I also did the same in London (but not as much) to try and capture and supply to some of that demand.
It would also serve you well to look to and think of future trends when shooting stock. Think about new issues, good and bad, new technology and how it is being used, think about social issues, people, places and anything else that changes regularly.
Places and technology are forever changing so every few years, new images are needed.
Think ahead and plan for it. Read the news and watch for topics starting to take hold or grow and cultivate into bigger stories so you can get images taken and uploaded for when the demand reaches its peak.
By getting your images uploaded early, you will hopefully get some popularity rating before any demand reaches its high and so your images will rise to the top of any searches.
Always research what techniques other photographers are using to attract new customers.
Techniques in both style and processing as well as marketing techniques. Look out for really cool ideas and create your own interpretation…try and re-invent yourself now and again whilst keeping your signature style intact.
If you have an online presence you would do well to educate yourself continuously with updated marketing techniques:
- Google are always changing their algorithms, Adwords technology and SEO tactics.
- Marketers thinking up clever ways to attract new business.
- Programmers creating new software that alleviates your time by automating certain marketing processes.
- New outlets and social media sites on which to pimp your services and list your own website
- New suppliers
- New advertising avenues
- …and so on…
Expand and Diversify

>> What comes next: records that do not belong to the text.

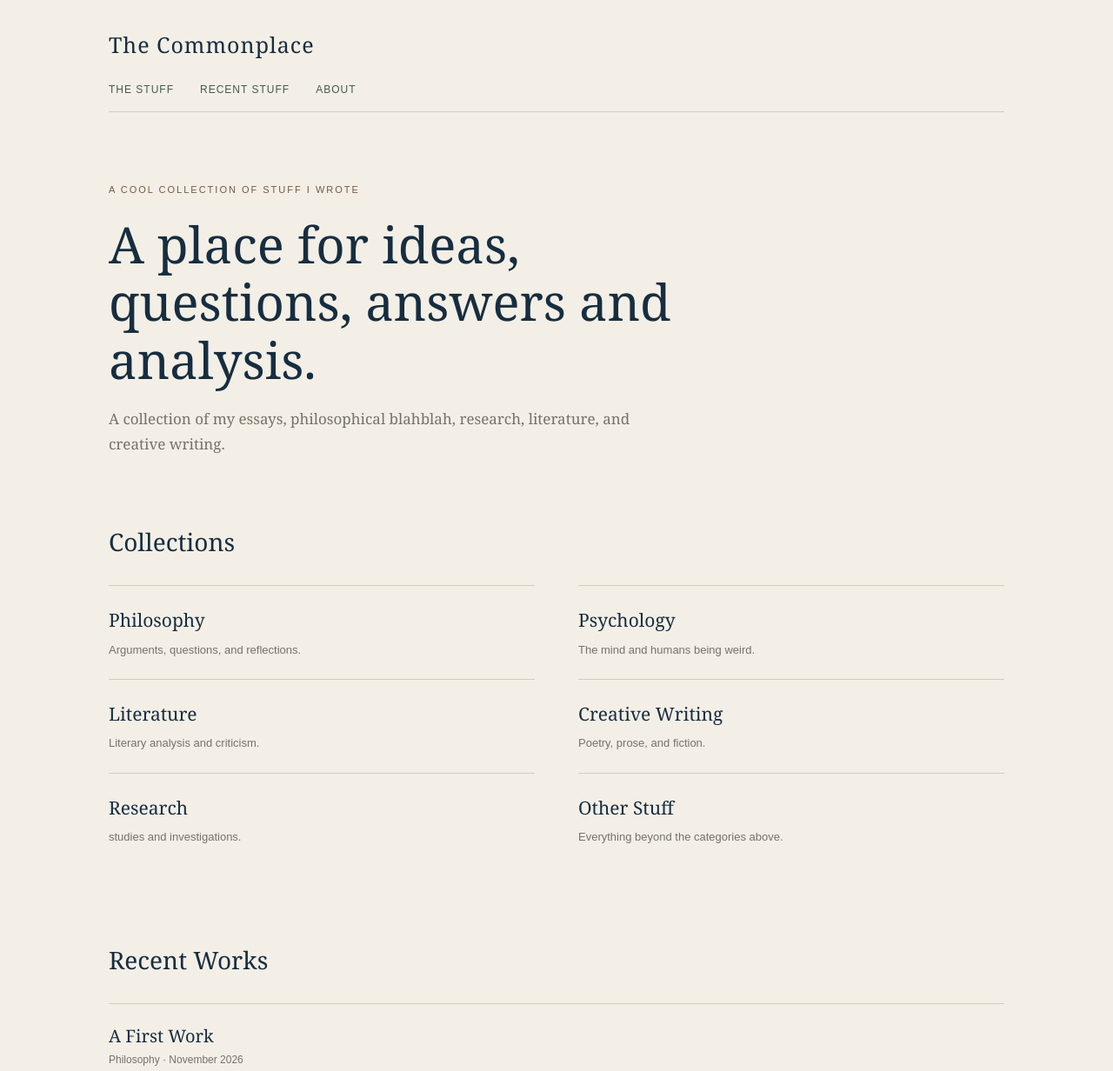
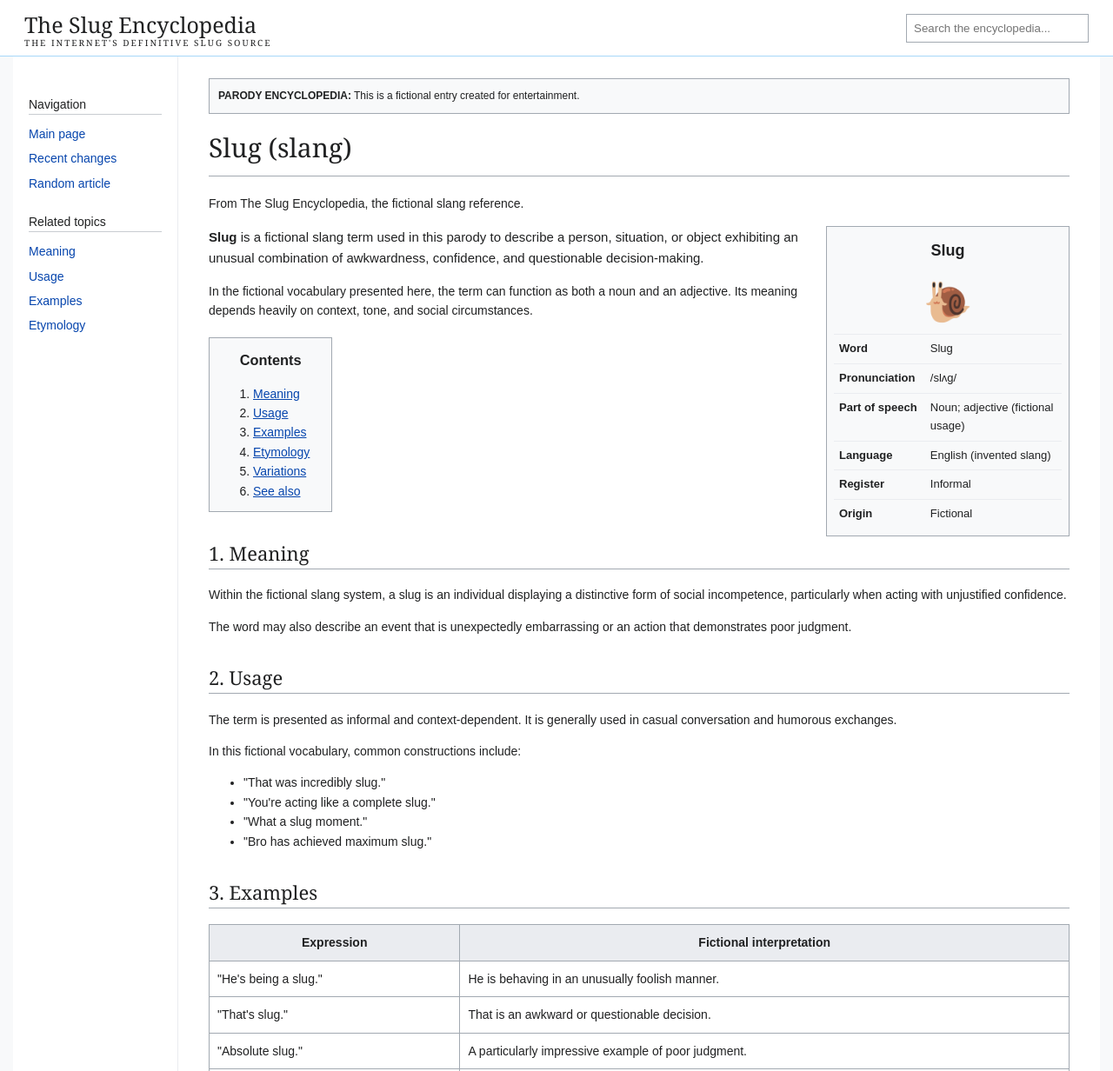
Before and after one commit to OliverWest67/the-commonplace, a plain HTML site: page index.html in a window 1280 px wide. Shown: the top 1232 px of the page at 87% size. Drawn offline with Linux system fonts and the light colour scheme.

Commit message:
Refactor index.html for Slug Encyclopedia layout
Updated the HTML structure and styles for the Slug Encyclopedia, enhancing layout and design elements.

```diff
--- a/index.html
+++ b/index.html
@@ -4,178 +4,196 @@
 <head>
 <meta charset="UTF-8">
 <meta name="viewport" content="width=device-width, initial-scale=1.0">
-
-    <title>The Commonplace</title>
+<title>Slug (slang) — The Slug Encyclopedia</title>
 
 <style>
-        :root {
-            --paper: #F3EFE6;
-            --navy: #172D40;
-            --brown: #79583F;
-            --green: #45594A;
-            --ink: #292927;
-            --muted: #777267;
-            --line: #D5CCBD;
-        }
-
 * {
-            margin: 0;
-            padding: 0;
     box-sizing: border-box;
 }
 
 body {
-            background: var(--paper);
-            color: var(--ink);
-            font-family: Georgia, "Times New Roman", serif;
-            line-height: 1.7;
+    margin: 0;
+    background: #f8f9fa;
+    color: #202122;
+    font-family: Arial, Helvetica, sans-serif;
+    font-size: 14px;
+    line-height: 1.6;
 }
 
 header {
-            max-width: 1100px;
-            margin: auto;
-            padding: 30px 35px 20px;
+    height: 65px;
+    display: flex;
+    align-items: center;
+    padding: 0 28px;
+    border-bottom: 1px solid #a7d7f9;
+    background: white;
 }
 
-        .site-title {
-            color: var(--navy);
+.logo {
+    font-family: Georgia, serif;
     font-size: 25px;
-            font-weight: normal;
-            letter-spacing: 1px;
+    margin-right: 35px;
 }
 
-        nav {
-            display: flex;
-            gap: 30px;
-            margin-top: 20px;
-            border-bottom: 1px solid var(--line);
-            padding-bottom: 15px;
+.logo small {
+    display: block;
+    font-size: 10px;
+    margin-top: -7px;
+    letter-spacing: 2px;
 }
 
-        nav a {
-            color: var(--green);
-            text-decoration: none;
-            font-family: Arial, sans-serif;
-            font-size: 12px;
-            letter-spacing: 1px;
-            text-transform: uppercase;
+.search {
+    margin-left: auto;
 }
 
-        nav a:hover {
-            color: var(--brown);
+.search input {
+    padding: 8px;
+    border: 1px solid #a2a9b1;
+    width: 210px;
+}
+
+.container {
+    display: flex;
+    max-width: 1250px;
+    margin: auto;
+    background: white;
+    min-height: 100vh;
+}
+
+.sidebar {
+    width: 190px;
+    padding: 25px 18px;
+    border-right: 1px solid #eaecf0;
+    flex-shrink: 0;
+}
+
+.sidebar a {
+    display: block;
+    color: #0645ad;
+    text-decoration: none;
+    padding: 3px 0;
+}
+
+.sidebar h4 {
+    border-bottom: 1px solid #c8ccd1;
+    font-weight: normal;
+    margin-bottom: 8px;
 }
 
 main {
-            max-width: 1100px;
-            margin: auto;
-            padding: 60px 35px;
-        }
-
-        .intro {
-            max-width: 650px;
-            margin-bottom: 75px;
-        }
-
-        .eyebrow {
-            color: var(--brown);
-            font-family: Arial, sans-serif;
-            font-size: 11px;
-            letter-spacing: 2px;
-            text-transform: uppercase;
+    flex: 1;
+    padding: 25px 35px;
+    min-width: 0;
 }
 
 h1 {
-            color: var(--navy);
-            font-size: clamp(36px, 6vw, 58px);
+    font-family: Georgia, serif;
     font-weight: normal;
-            line-height: 1.15;
+    font-size: 30px;
+    border-bottom: 1px solid #a2a9b1;
+    padding-bottom: 8px;
+    margin-top: 0;
+}
+
+h2 {
+    font-family: Georgia, serif;
+    font-weight: normal;
+    font-size: 22px;
+    border-bottom: 1px solid #a2a9b1;
+    margin-top: 30px;
+}
+
+a {
+    color: #0645ad;
+}
+
+.notice {
+    background: #f8f9fa;
+    border: 1px solid #a2a9b1;
+    padding: 10px;
+    margin-bottom: 15px;
+    font-size: 12px;
+}
+
+.infobox {
+    float: right;
+    width: 280px;
+    margin: 0 0 20px 25px;
+    border: 1px solid #a2a9b1;
+    background: #f8f9fa;
+    padding: 8px;
+    font-size: 13px;
+}
+
+.infobox h3 {
+    text-align: center;
+    margin: 5px 0 10px;
+    font-size: 18px;
+}
+
+.infobox table {
+    width: 100%;
+    border-collapse: collapse;
+}
+
+.infobox td {
+    padding: 6px;
+    border-top: 1px solid #eaecf0;
+    vertical-align: top;
+}
+
+.infobox td:first-child {
+    font-weight: bold;
+    width: 40%;
+}
+
+.toc {
+    display: table;
+    border: 1px solid #a2a9b1;
+    background: #f8f9fa;
+    padding: 12px 25px;
     margin: 20px 0;
 }
 
-        .intro p {
-            color: var(--muted);
-            font-size: 17px;
+.toc h3 {
+    margin: 0;
+    text-align: center;
 }
 
-        h2 {
-            color: var(--navy);
-            font-size: 28px;
-            font-weight: normal;
-            margin-bottom: 25px;
+.toc ol {
+    margin-bottom: 0;
+    padding-left: 25px;
 }
 
-        .categories {
-            display: grid;
-            grid-template-columns: repeat(2, 1fr);
-            gap: 0 50px;
-        }
-
-        .category {
-            border-top: 1px solid var(--line);
-            padding: 22px 0;
-        }
-
-        .category a {
-            color: var(--navy);
-            font-size: 21px;
-            text-decoration: none;
-        }
-
-        .category a:hover {
-            color: var(--brown);
-        }
-
-        .category p {
-            color: var(--muted);
-            font-family: Arial, sans-serif;
-            font-size: 13px;
-            margin-top: 5px;
-        }
-
-        .recent {
-            margin-top: 85px;
-        }
-
-        .work {
-            border-top: 1px solid var(--line);
-            padding: 20px 0;
-        }
-
-        .work a {
-            color: var(--navy);
-            font-size: 20px;
-            text-decoration: none;
-        }
-
-        .work p {
-            color: var(--muted);
-            font-family: Arial, sans-serif;
-            font-size: 12px;
+.definition {
+    font-size: 15px;
 }
 
 footer {
-            border-top: 1px solid var(--line);
-            color: var(--muted);
-            font-family: Arial, sans-serif;
+    border-top: 1px solid #a2a9b1;
+    padding: 20px;
+    margin-top: 45px;
     font-size: 12px;
-            margin-top: 80px;
-            padding: 25px 35px;
-            text-align: center;
+    color: #54595d;
 }
 
-        @media (max-width: 600px) {
-            header, main {
-                padding-left: 22px;
-                padding-right: 22px;
+@media(max-width: 750px) {
+    .sidebar {
+        display: none;
     }
 
-            .categories {
-                grid-template-columns: 1fr;
+    main {
+        padding: 20px 15px;
     }
 
-            nav {
-                gap: 18px;
-                flex-wrap: wrap;
+    .infobox {
+        float: none;
+        width: 100%;
+        margin: 15px 0;
+    }
+
+    .search input {
+        width: 120px;
     }
 }
 </style>
@@ -184,96 +202,197 @@
 <body>
 
 <header>
-        <div class="site-title">The Commonplace</div>
+    <div class="logo">
+        The Slug Encyclopedia
+        <small>THE INTERNET'S DEFINITIVE SLUG SOURCE</small>
+    </div>
 
-        <nav>
-            <a href="#collections">The Stuff</a>
-            <a href="#recent">Recent Stuff</a>
-            <a href="#about">About</a>
-        </nav>
+    <div class="search">
+        <input type="text" placeholder="Search the encyclopedia...">
+    </div>
 </header>
+
+<div class="container">
+
+<aside class="sidebar">
+    <h4>Navigation</h4>
+    <a href="#">Main page</a>
+    <a href="#">Recent changes</a>
+    <a href="#">Random article</a>
+
+    <h4>Related topics</h4>
+    <a href="#meaning">Meaning</a>
+    <a href="#usage">Usage</a>
+    <a href="#examples">Examples</a>
+    <a href="#etymology">Etymology</a>
+</aside>
 
 <main>
 
-        <section class="intro">
-            <div class="eyebrow">
-                A cool collection of stuff I wrote
+<div class="notice">
+    <strong>PARODY ENCYCLOPEDIA:</strong>
+    This is a fictional entry created for entertainment.
 </div>
 
-            <h1>A place for ideas, questions, answers and analysis.</h1>
+<h1>Slug (slang)</h1>
+
+<p>From The Slug Encyclopedia, the fictional slang reference.</p>
+
+<div class="infobox">
+    <h3>Slug</h3>
+    <div style="text-align:center; font-size:45px;">🐌</div>
+    <table>
+        <tr>
+            <td>Word</td>
+            <td>Slug</td>
+        </tr>
+        <tr>
+            <td>Pronunciation</td>
+            <td>/slʌɡ/</td>
+        </tr>
+        <tr>
+            <td>Part of speech</td>
+            <td>Noun; adjective (fictional usage)</td>
+        </tr>
+        <tr>
+            <td>Language</td>
+            <td>English (invented slang)</td>
+        </tr>
+        <tr>
+            <td>Register</td>
+            <td>Informal</td>
+        </tr>
+        <tr>
+            <td>Origin</td>
+            <td>Fictional</td>
+        </tr>
+    </table>
+</div>
+
+<p class="definition">
+    <b>Slug</b> is a fictional slang term used in this parody
+    to describe a person, situation, or object exhibiting an
+    unusual combination of awkwardness, confidence, and
+    questionable decision-making.
+</p>
 
 <p>
-                A collection of my essays, philosophical blahblah,
-                research, literature, and creative writing.
+    In the fictional vocabulary presented here, the term can
+    function as both a noun and an adjective. Its meaning
+    depends heavily on context, tone, and social circumstances.
 </p>
-        </section>
 
-        <section id="collections">
-            <h2>Collections</h2>
-
-            <div class="categories">
-
-                <div class="category">
-                    <a href="#">Philosophy</a>
-                    <p>Arguments, questions, and reflections.</p>
+<div class="toc">
+    <h3>Contents</h3>
+    <ol>
+        <li><a href="#meaning">Meaning</a></li>
+        <li><a href="#usage">Usage</a></li>
+        <li><a href="#examples">Examples</a></li>
+        <li><a href="#etymology">Etymology</a></li>
+        <li><a href="#variations">Variations</a></li>
+        <li><a href="#see-also">See also</a></li>
+    </ol>
 </div>
 
-                <div class="category">
-                    <a href="#">Psychology</a>
-                    <p>The mind and humans being weird.</p>
-                </div>
-
-                <div class="category">
-                    <a href="#">Literature</a>
-                    <p>Literary analysis and criticism.</p>
-                </div>
-
-                <div class="category">
-                    <a href="#">Creative Writing</a>
-                    <p>Poetry, prose, and fiction.</p>
-                </div>
-
-                <div class="category">
-                    <a href="#">Research</a>
-                    <p>studies and investigations.</p>
-                </div>
-
-                <div class="category">
-                    <a href="#">Other Stuff</a>
-                    <p>Everything beyond the categories above.</p>
-                </div>
-
-            </div>
-        </section>
-
-        <section class="recent" id="recent">
-            <h2>Recent Works</h2>
-
-            <div class="work">
-                <a href="#">A First Work</a>
-                <p>Philosophy · November 2026</p>
-            </div>
-
-            <div class="work">
-                <a href="#">Another Work</a>
-                <p>Psychology · November 2026</p>
-            </div>
-        </section>
-
-        <section class="recent" id="about">
-            <h2>About the Archive</h2>
+<h2 id="meaning">1. Meaning</h2>
 
 <p>
-                This archive contains independently written works,
-                research, reflections, and ongoing intellectual projects.
+    Within the fictional slang system, a slug is an individual
+    displaying a distinctive form of social incompetence,
+    particularly when acting with unjustified confidence.
 </p>
-        </section>
+
+<p>
+    The word may also describe an event that is unexpectedly
+    embarrassing or an action that demonstrates poor judgment.
+</p>
+
+<h2 id="usage">2. Usage</h2>
+
+<p>
+    The term is presented as informal and context-dependent.
+    It is generally used in casual conversation and humorous
+    exchanges.
+</p>
+
+<p>In this fictional vocabulary, common constructions include:</p>
+
+<ul>
+    <li>"That was incredibly slug."</li>
+    <li>"You're acting like a complete slug."</li>
+    <li>"What a slug moment."</li>
+    <li>"Bro has achieved maximum slug."</li>
+</ul>
+
+<h2 id="examples">3. Examples</h2>
+
+<table border="1" cellpadding="9" cellspacing="0"
+style="border-collapse:collapse; width:100%; border-color:#a2a9b1;">
+
+<tr style="background:#eaecf0;">
+    <th>Expression</th>
+    <th>Fictional interpretation</th>
+</tr>
+
+<tr>
+    <td>"He's being a slug."</td>
+    <td>He is behaving in an unusually foolish manner.</td>
+</tr>
+
+<tr>
+    <td>"That's slug."</td>
+    <td>That is an awkward or questionable decision.</td>
+</tr>
+
+<tr>
+    <td>"Absolute slug."</td>
+    <td>A particularly impressive example of poor judgment.</td>
+</tr>
+
+<tr>
+    <td>"Slug behavior."</td>
+    <td>Behavior characterized by questionable decisions.</td>
+</tr>
+
+</table>
+
+<h2 id="etymology">4. Etymology</h2>
+
+<p>
+    The historical origin of this fictional slang usage is
+    intentionally invented. It should not be confused with
+    the established English word "slug", which has several
+    genuine meanings.
+</p>
+
+<h2 id="variations">5. Variations</h2>
+
+<ul>
+    <li><b>Slugging:</b> The fictional act of behaving like a slug.</li>
+    <li><b>Slugged:</b> Having demonstrated slug-like behavior.</li>
+    <li><b>Slugness:</b> The fictional quality of being a slug.</li>
+    <li><b>Maximum slug:</b> An extreme example of the concept.</li>
+</ul>
+
+<h2 id="see-also">6. See also</h2>
+
+<ul>
+    <li><a href="#">Goober</a></li>
+    <li><a href="#">Dingus</a></li>
+    <li><a href="#">Clown behavior</a></li>
+</ul>
+
+<footer>
+    This website is an independent fictional parody project.
+    It is not affiliated with Wikipedia or any academic
+    linguistic institution.
+
+    <br><br>
+    Last edited: 14 November 2026
+</footer>
 
 </main>
-
-    <footer>
-        An independently maintained archive · 2026
-    </footer>
+</div>
 
 </body>
 </html>
```
Lines whose indentation alone changed are shown as unchanged.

In order to survive the next recession or credit crunch (whenever that is), have some funds, ideas and tactics in place to help weather the storm. Think of new ways to bring in revenue that are not so dependent on your local or national economy (could you or would you want to try destination weddings?).
Expand into new areas and teach yourself new skills during lulls in trading, use your spare time effectively. I always spent the winter periods when work was slow in the wedding or property market learning about the internet and internet marketing. I started to write about photography and taught myself stock photography.
I figure that if you always have a back-up plan, and a back-up plan for your back-up plan, you should be ok. If you have come from an entirely different industry, keep in touch with the dealings in that industry in case you ever need to fall back on it.
Seasons and Holidays
Think about upcoming seasons and how you can attract clients to your business:
- Valentine’s Day/Easter/Thanksgiving/Christmas Special Portrait Sittings
- Christmas Stock Photography
- Summer/Winter/Sports Event Photography
- Easter Promotions
- St George’s Day Special
With all these plans and “fail-safe’s” in place, you will need to budget to account for them. Always have a little set aside for downturns in the economy. Know that there will be times when you may have to spend your way out of a recession by spending more on marketing and advertising to attract the fewer clients that are out there.
Next Page – Don’t Give Up